Moreover, in Nevada, a party seeking to recover a gaming debt not evidenced by a credit instrument must utilize the administrative process prescribed in Nev.Rev.Stat. Secs. 463.362-.366. See Nev.Rev.Stat. Sec. 463.361; Erickson, 942 F.2d at 695. Under this scheme, the party must first seek relief before the Nevada Gaming Control Board ("NGCB") and then seek judicial review before a Nevada state court. See Erickson, 942 F.2d at 695. Thus, the district court also correctly held that Devon failed to exhaust her administrative remedies and that, even if Devon had exhausted her administrative remedies, she was limited to seeking relief in Nevada state court. See Nev.Rev.Stat. Secs. 463.362-.366.

We reject Devon's contention that this is not a suit to collect a gaming debt but, rather, a suit for consequential damages sustained as a result of defendants' negligence. In Erickson, plaintiff argued that his action was not one to collect a gaming debt because the casino's refusal to pay a slot jackpot amounted to fraud. We disagreed, stating that:

We do not believe the Nevada legislature intended to allow parties to avoid the administrative process simply by alleging fraud in a patent attempt to force a casino to turn over alleged winnings. Under NRS 463.361, parties who assert they are owed a gambling debt, fraud or no fraud, are confined to the administrative process followed by state judicial review.

942 F.2d at 697. Our reasoning in Erickson is applicable here. While it is true that Devon did not actually place the wager that resulted in the disputed jackpot, the essence of her claim is that she was entitled to the jackpot. Indeed, Devon alleged in her complaint that upon learning of the jackpot she demanded that the Frontier pay her the winnings. We therefore conclude that Devon's action was one for a gaming debt. See id.

Devon also contends the district court erred by dismissing her NIED claim. As we concluded above, Devon's action is one to collect a gaming debt. See id. at 695. Thus, because Devon may not avoid Nevada's statutorily-prescribed administrative process merely by alleging negligence, see id. at 697, the district court did not err by dismissing Devon's NIED claim.1 



The panel unanimously finds this case suitable for decision without oral argument. Fed. R. App. P. 34(a); 9th Cir.R. 34-4


This disposition is not appropriate for publication and may not be cited to or by the courts of this circuit except as provided by 9th Cir.R. 36-3

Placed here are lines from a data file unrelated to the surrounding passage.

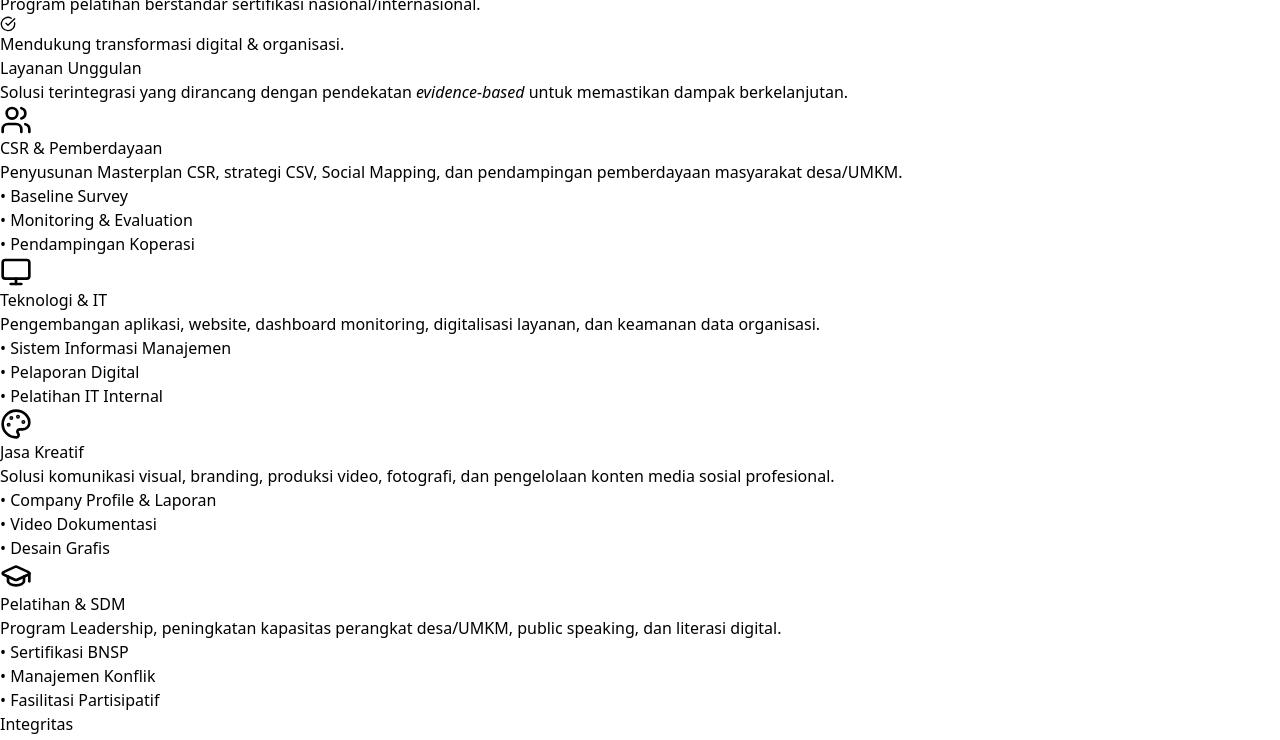
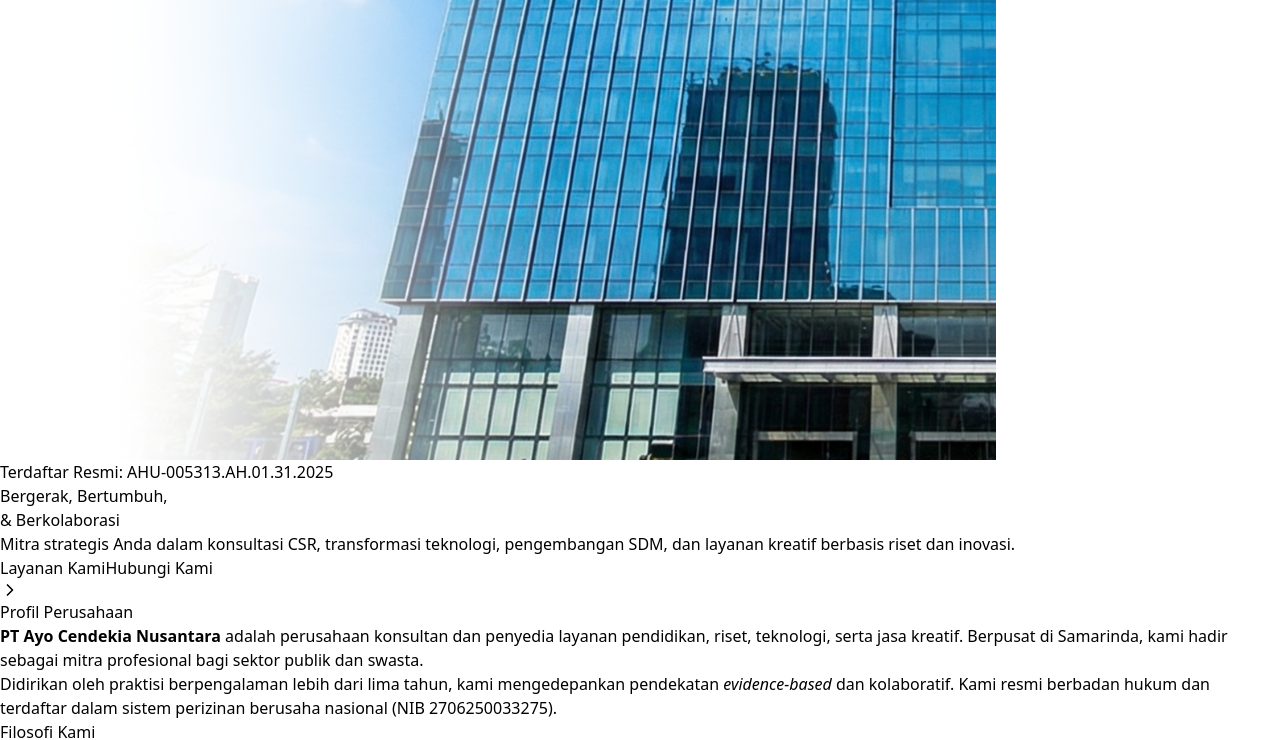
Before and after one commit to yogiestefanus/ayo-cendekia, a React (Vite) app: page / in a window 1280 px wide. Shown: the part 1019-1759 px from the top of the page. Built offline with nearby package versions, Linux system fonts and the light colour scheme.

Commit message:
modified:   src/App.jsx new file:   src/assets/gedung.png

```diff
--- a/src/App.jsx
+++ b/src/App.jsx
@@ -17,10 +17,10 @@ import {
   MessageCircle
 } from 'lucide-react';
 
-// --- PERUBAHAN 1: Import Logo ---
-// Pastikan nama file di folder assets sesuai, misalnya 'logo-acn.png' atau 'logo.png'
-// Jika nama file Anda beda, ganti bagian './assets/logo-acn.png'
+// --- IMPORT GAMBAR ---
 import logoACN from './assets/logo-acn.png';
+// Pastikan file gedung.png sudah ada di folder src/assets
+import gedungImg from './assets/gedung.png';
 
 const App = () => {
   const [isMenuOpen, setIsMenuOpen] = useState(false);
@@ -51,12 +51,11 @@ const App = () => {
         <div className="container mx-auto px-4 md:px-8 flex justify-between items-center">
           <div className="flex items-center gap-3 cursor-pointer" onClick={() => scrollToSection('home')}>
 
-            {/* --- PERUBAHAN 2: Ganti Logo Placeholder dengan Gambar --- */}
             {/* Logo Image */}
             <img
               src={logoACN}
               alt="Logo Ayo Cendekia Nusantara"
-              className="h-10 w-auto object-contain" // h-10 mengatur tinggi logo, w-auto menjaga proporsi
+              className="h-10 w-auto object-contain"
             />
 
             <div className={`font-bold text-xl md:text-2xl ${scrolled ? 'text-blue-900' : 'text-blue-900 md:text-white'} transition-colors`}>
@@ -99,36 +98,65 @@ const App = () => {
         )}
       </nav>
 
-      {/* Hero Section */}
-      <section id="home" className="relative pt-32 pb-20 md:pt-48 md:pb-32 overflow-hidden">
-        <div className="absolute inset-0 bg-blue-900/90 z-0">
-            {/* Abstract Background pattern */}
-            <div className="absolute inset-0 opacity-10 bg-[url('https://www.transparenttextures.com/patterns/cubes.png')]"></div>
+      {/* Hero Section (FULL SCREEN & SEAMLESS) */}
+      <section id="home" className="relative min-h-screen flex items-center overflow-hidden bg-blue-900 pt-20">
+
+        {/* 1. Background Pattern (Tetap ada di paling belakang) */}
+        <div className="absolute inset-0 z-0 opacity-10 bg-[url('https://www.transparenttextures.com/patterns/cubes.png')]"></div>
+
+        {/* 2. GAMBAR GEDUNG (Posisi Absolute Full Kanan) */}
+        <div className="absolute top-0 right-0 w-full md:w-[60%] h-full z-0">
+            {/* Gambar Gedung */}
+            <img
+              src={gedungImg}
+              alt="Gedung Pusat"
+              className="w-full h-full object-cover object-right md:object-center opacity-60 md:opacity-100"
+            />
+
+            {/* Layer Gradasi Biru (Rahasia agar seamless ke kiri) */}
+            {/* Ini membuat gambar perlahan menghilang saat menuju ke arah teks di kiri */}
+            <div className="absolute inset-0 bg-gradient-to-r from-blue-900 via-blue-900/60 to-transparent"></div>
+
+            {/* Layer Gradasi Bawah (Agar seamless ke section berikutnya) */}
+            <div className="absolute bottom-0 left-0 w-full h-32 bg-gradient-to-t from-blue-900 to-transparent"></div>
         </div>
 
-        <div className="container mx-auto px-4 md:px-8 relative z-10 text-center">
-          <div className="inline-block bg-amber-500/20 border border-amber-500/30 rounded-full px-4 py-1 mb-6">
+        {/* 3. KONTEN TEKS (Relative agar di atas gambar) */}
+        <div className="container mx-auto px-4 md:px-8 relative z-10">
+          <div className="flex flex-col md:flex-row items-center h-full">
+
+            {/* Text Area (Dibatasi lebarnya agar tidak menabrak gambar di desktop) */}
+            <div className="w-full md:w-1/2 text-left animate-fade-in-up py-12 md:py-0">
+              <div className="inline-block bg-amber-500/20 border border-amber-500/30 rounded-full px-4 py-1 mb-6 backdrop-blur-sm">
                 <span className="text-amber-400 font-semibold text-sm uppercase tracking-wider">Terdaftar Resmi: AHU-005313.AH.01.31.2025</span>
               </div>
-          <h1 className="text-4xl md:text-6xl font-bold text-white mb-6 leading-tight">
+
+              <h1 className="text-4xl md:text-5xl lg:text-7xl font-bold text-white mb-6 leading-tight drop-shadow-md">
                 Bergerak, Bertumbuh, <br /> & Berkolaborasi
               </h1>
-          <p className="text-lg md:text-xl text-slate-300 max-w-2xl mx-auto mb-10">
+
+              <p className="text-lg text-slate-200 mb-8 max-w-lg leading-relaxed drop-shadow-sm">
                 Mitra strategis Anda dalam konsultasi CSR, transformasi teknologi, pengembangan SDM, dan layanan kreatif berbasis riset dan inovasi.
               </p>
-          <div className="flex flex-col md:flex-row justify-center gap-4">
+
+              <div className="flex flex-col sm:flex-row gap-4 justify-start">
                 <button
                   onClick={() => scrollToSection('layanan')}
-              className="bg-amber-500 hover:bg-amber-600 text-white px-8 py-3 rounded-lg font-bold transition-all transform hover:scale-105 shadow-lg flex items-center justify-center gap-2"
+                  className="bg-amber-500 hover:bg-amber-600 text-white px-8 py-4 rounded-lg font-bold transition-all transform hover:scale-105 shadow-lg flex items-center justify-center gap-2"
                 >
                   Layanan Kami <ChevronRight size={20} />
                 </button>
                 <button
                   onClick={() => scrollToSection('kontak')}
-              className="bg-transparent border-2 border-white text-white hover:bg-white/10 px-8 py-3 rounded-lg font-bold transition-all"
+                  className="bg-white/10 border-2 border-white/30 text-white hover:bg-white/20 px-8 py-4 rounded-lg font-bold transition-all backdrop-blur-sm"
                 >
                   Hubungi Kami
                 </button>
+              </div>
+            </div>
+
+            {/* Area Kanan Kosong (Karena sudah diisi gambar background) */}
+            <div className="w-full md:w-1/2"></div>
           </div>
         </div>
       </section>
```
Also changed, not shown: src/assets/gedung.png (added). Lines whose indentation alone changed are shown as unchanged.
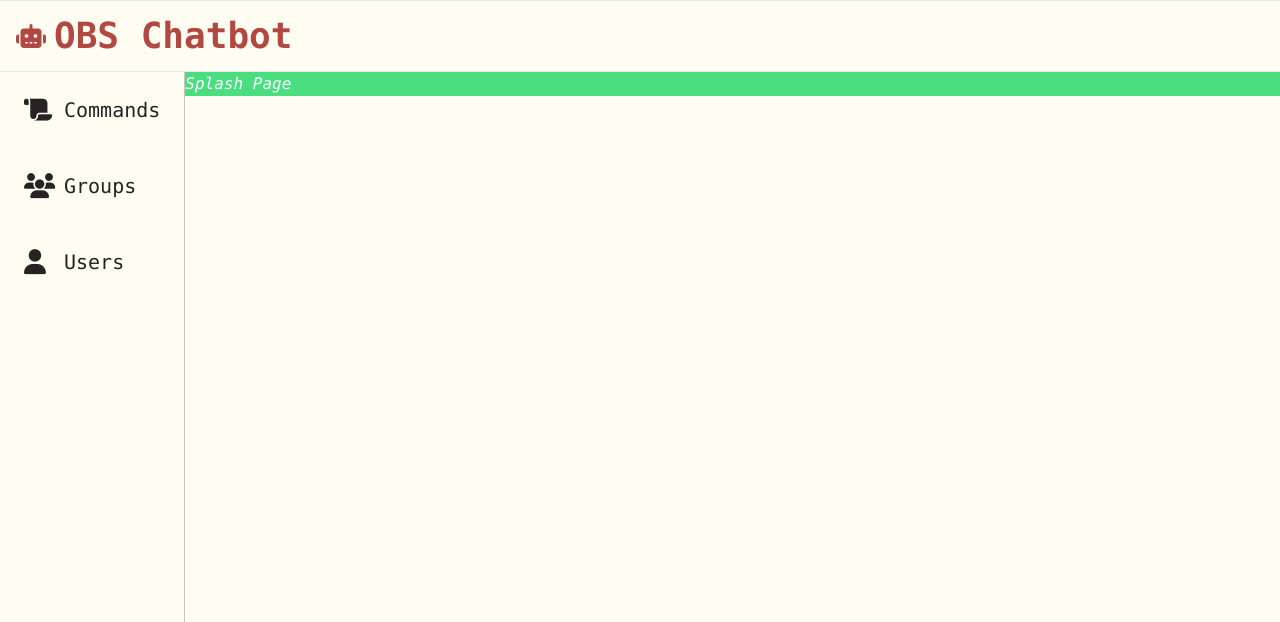
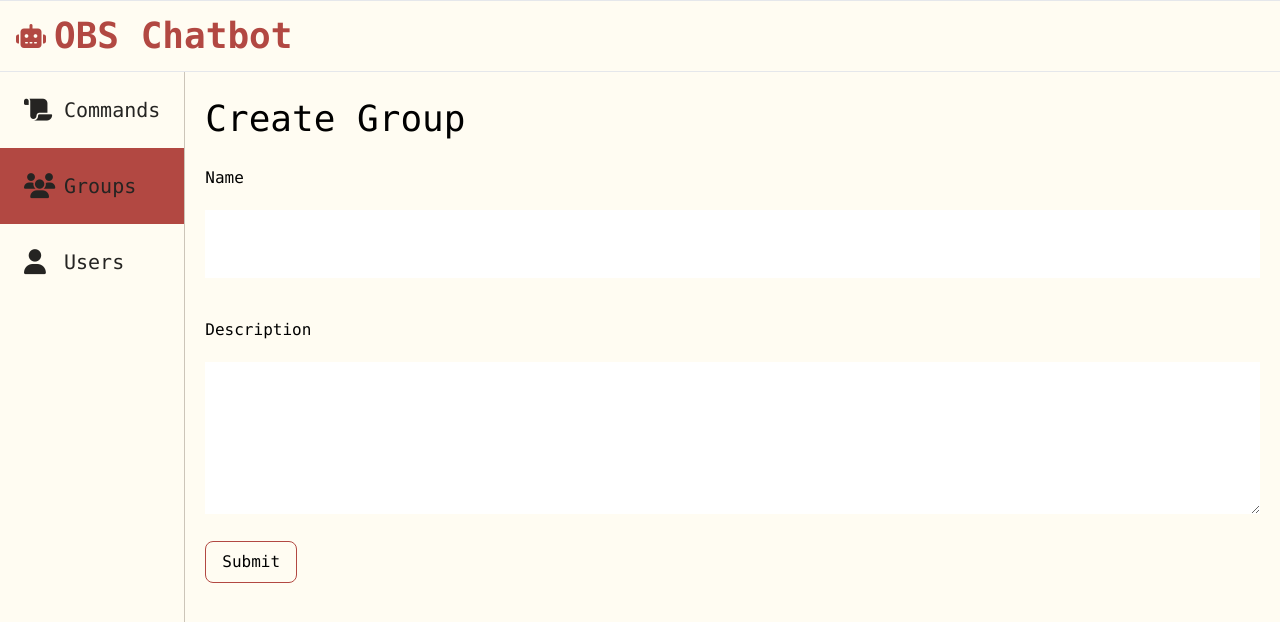
Before and after one commit to TinaTiel/obs-chatbot-fe, a React (Create React App) app: page /#/groups/create in a window 1280 px wide. Shown: the top 622 px of the page. Built offline with nearby package versions, Linux system fonts and the light colour scheme.

Commit message:
created groups create and edit form

```diff
--- a/package.json
+++ b/package.json
@@ -10,12 +10,14 @@
     "lodash": "^4.17.21",
     "react": "^17.0.2",
     "react-dom": "^17.0.2",
+    "react-hook-form": "^7.31.3",
     "react-redux": "^7.2.6",
     "react-router": "^6.2.1",
     "react-router-dom": "^6.2.1",
     "react-scripts": "5.0.0",
     "redux": "^4.1.2",
     "redux-thunk": "^2.4.1",
+    "uuid": "^8.3.2",
     "web-vitals": "^2.1.4"
   },
   "scripts": {
--- a/src/actions/groups.js
+++ b/src/actions/groups.js
@@ -1,5 +1,6 @@
 import groups from '../api/groups';
 import { types } from './index';
+import { v4 as uuidv4 } from 'uuid';
 
 export const findGroups = () => {
     return async (dispatch) => {
@@ -22,3 +23,27 @@ export const findGroups = () => {
         }
     }
 }
+
+export const saveGroup = (group) => {
+    return async (dispatch) => {
+        dispatch({
+            type: types.SAVE_GROUP,
+            payload: { loading: true }
+        });
+        try {
+
+            const id = group.id? group.id : uuidv4();
+            const {data} = await groups.put(`/groups/${id}`, group);
+            dispatch({
+                type: types.SAVE_GROUP,
+                payload: {data}
+            })
+
+        } catch (error) {
+            dispatch({
+                type: types.SAVE_GROUP,
+                payload: {error}
+            })
+        }
+    }
+}
--- a/src/components/App.js
+++ b/src/components/App.js
@@ -1,16 +1,17 @@
 import React from 'react';
 import NavBar from './NavBar';
-import { BrowserRouter, Routes, Route } from 'react-router-dom'
+import { HashRouter, Routes, Route } from 'react-router-dom'
 import Commands from './commands/Commands';
 import Groups from './groups/Groups';
 import Users from './users/Users';
 import Splash from './Splash';
 import Logo from './Logo';
 import Header from './Header';
+import GroupsForm from './groups/GroupsForm';
 
 const App = () => {
     return (
-        <BrowserRouter>
+        <HashRouter>
             <div className="
             flex flex-col
             h-screen min-h-0
@@ -50,12 +51,14 @@ const App = () => {
                             <Route path='/' exact element={<Splash />} />
                             <Route path='/commands' exact element={<Commands />} />
                             <Route path='/groups' exact element={<Groups />} />
+                            <Route path='/groups/create' exact element={<GroupsForm />} />
+                            <Route path='/groups/edit/:id' exact element={<GroupsForm />} />
                             <Route path='/users' exact element={<Users />} />
                         </Routes>
                     </main>
                 </div>
             </div>
-        </BrowserRouter>
+        </HashRouter>
     );
 };
 
--- a/src/components/Button.js
+++ b/src/components/common/Button.js
@@ -1,10 +1,9 @@
 import React from "react";
 import { NavLink } from "react-router-dom";
 
-const Button = (props) => {
+const Button = ({children, onClick}) => {
     return (
-        <NavLink
-            to={props.location}
+        <button
             className="border border-c-primary rounded-lg
             dark:hover:bg-c-primary-hover-dark
             dark:hover:text-c-text-primary-dark
@@ -12,9 +11,10 @@ const Button = (props) => {
             hover:text-c-text-primary-dark
             whitespace-nowrap h-full
             px-4 py-2 md:px-4 md:py-2"
+            onClick={onClick}
         >
-            {props.text}
-        </NavLink>
+            {children}
+        </button>
     );
 };
 
--- a/src/components/common/LoadingIcon.js
+++ b/src/components/common/LoadingIcon.js
@@ -1,6 +1,6 @@
 const LoadingIcon = () => {
     return (
-        <div class="lds-grid"><div></div><div></div><div></div><div></div><div></div><div></div><div></div><div></div><div></div></div>
+        <div className="lds-grid"><div></div><div></div><div></div><div></div><div></div><div></div><div></div><div></div><div></div></div>
     );
 }
 
--- /dev/null
+++ b/src/components/common/NavigableButton.js
@@ -0,0 +1,21 @@
+import React from "react";
+import { NavLink } from "react-router-dom";
+import Button from "./Button";
+import { useNavigate } from "react-router";
+
+const NavigableButton = ({to, text, options}) => {
+
+    let navigate = useNavigate();
+
+    const onClick = () => {
+        navigate(to, options);
+    }
+
+    return (
+        <Button onClick={onClick}>
+            {text}
+        </Button>
+    );
+};
+
+export default NavigableButton;
--- /dev/null
+++ b/src/components/common/SubmitInput.js
@@ -0,0 +1,11 @@
+import Button from "./Button";
+
+const SubmitInput = ({}) => {
+    return (
+        <Button>
+            <input type="submit" />
+        </Button>
+    );
+}
+
+export default SubmitInput;
--- /dev/null
+++ b/src/components/common/TextInput.js
@@ -0,0 +1,36 @@
+
+const TextInput = ({
+    label,
+    register,
+    textArea
+}) => {
+
+    const renderInput = () => {
+
+        let classes = `
+            text-c-text-primary-dark dark:text-c-text-primary-light
+            text-xl
+            p-5
+            w-full
+        `;
+        if(textArea) {
+            return <textarea type="text"  {...register} className={classes}
+                rows={4}
+            />
+        } else {
+            return <input type="text" {...register} className={classes} />
+        }
+    }
+
+    return (
+        <div className="w-100 py-5">
+            <label className="
+               block
+               pb-5
+            ">{label}</label>
+            {renderInput()}
+        </div>
+    );
+}
+
+export default TextInput;
--- a/src/components/groups/Groups.js
+++ b/src/components/groups/Groups.js
@@ -2,7 +2,7 @@ import React, { useEffect } from "react";
 import { useSelector } from "react-redux";
 import { useDispatch } from "react-redux";
 import { findGroups } from '../../actions/groups';
-import Button from "../Button";
+import NavigableButton from "../common/NavigableButton";
 import Loading from "../common/Loading";
 
 const Groups = (props) => {
@@ -25,7 +25,7 @@ const Groups = (props) => {
     const renderCreate = () => {
         return (
             <div className="flex flex-row gap-x-4">
-                <Button text="Create Group" location="#" />
+                <NavigableButton text="Create Group" to="/groups/create" />
             </div>
         );
     }
@@ -33,8 +33,8 @@ const Groups = (props) => {
     const renderAdmin = (group) => {
         return (
             <div className="flex flex-row gap-x-4 justify-start">
-                <Button text="Edit" location="#" />
-                <Button text="Delete" location="#" />
+                <NavigableButton text="Edit" to={`/groups/edit/${group.id}`} options={{state: group}} />
+                <NavigableButton text="Delete" to="#" />
             </div>
         )
     }
--- a/src/components/groups/GroupsForm.js
+++ b/src/components/groups/GroupsForm.js
@@ -1,6 +1,41 @@
-const GroupsForm = ({}) => {
+import {useForm} from 'react-hook-form';
+import { useLocation } from 'react-router';
+import { useDispatch } from "react-redux";
+import { saveGroup } from '../../actions/groups';
+import Submit from '../common/SubmitInput';
+import TextInput from '../common/TextInput';
+
+const GroupsForm = () => {
+
+    const {state: group} = useLocation();
+    const { register, handleSubmit, getValues } = useForm({defaultValues: group});
+    const dispatch = useDispatch();
+
+    const onSubmit = (group) => {
+        dispatch(saveGroup(group));
+    }
+
+    const onKeyDown = (e) => {
+        if(e.keyCode===13 && e.ctrlKey) {
+            onSubmit(getValues());
+        }
+    }
+
+    const title = group ? `Edit Group '${group.name}'` : "Create Group"
+
     return (
-        <div>Groups Form</div>
+        <div className='p-5'>
+            <h1>{title}</h1>
+            <form onSubmit={handleSubmit(onSubmit)} onKeyDown={onKeyDown} >
+                <TextInput
+                    label="Name"
+                    register={register("name")} />
+                <TextInput textArea
+                    label="Description"
+                    register={register("description")} />
+                <Submit />
+            </form>
+        </div>
     )
 }
 
```
Also changed, not shown: 1 other file (tests, documents, lock files or other folders).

The district court noted that to the extent Devon was attempting to state a claim for NIED her claim was dismissed because the Nevada Supreme Court has not recognized that tort except in bystander cases. We need not decide whether the district court was correct because, as we stated above, Devon may not circumvent the administrative process by alleging negligence. See Tipton v. University of Haw., 15 F.3d 922, 925 (9th Cir. 1994) (stating that district court's judgment may be affirmed on any ground fairly supported by record)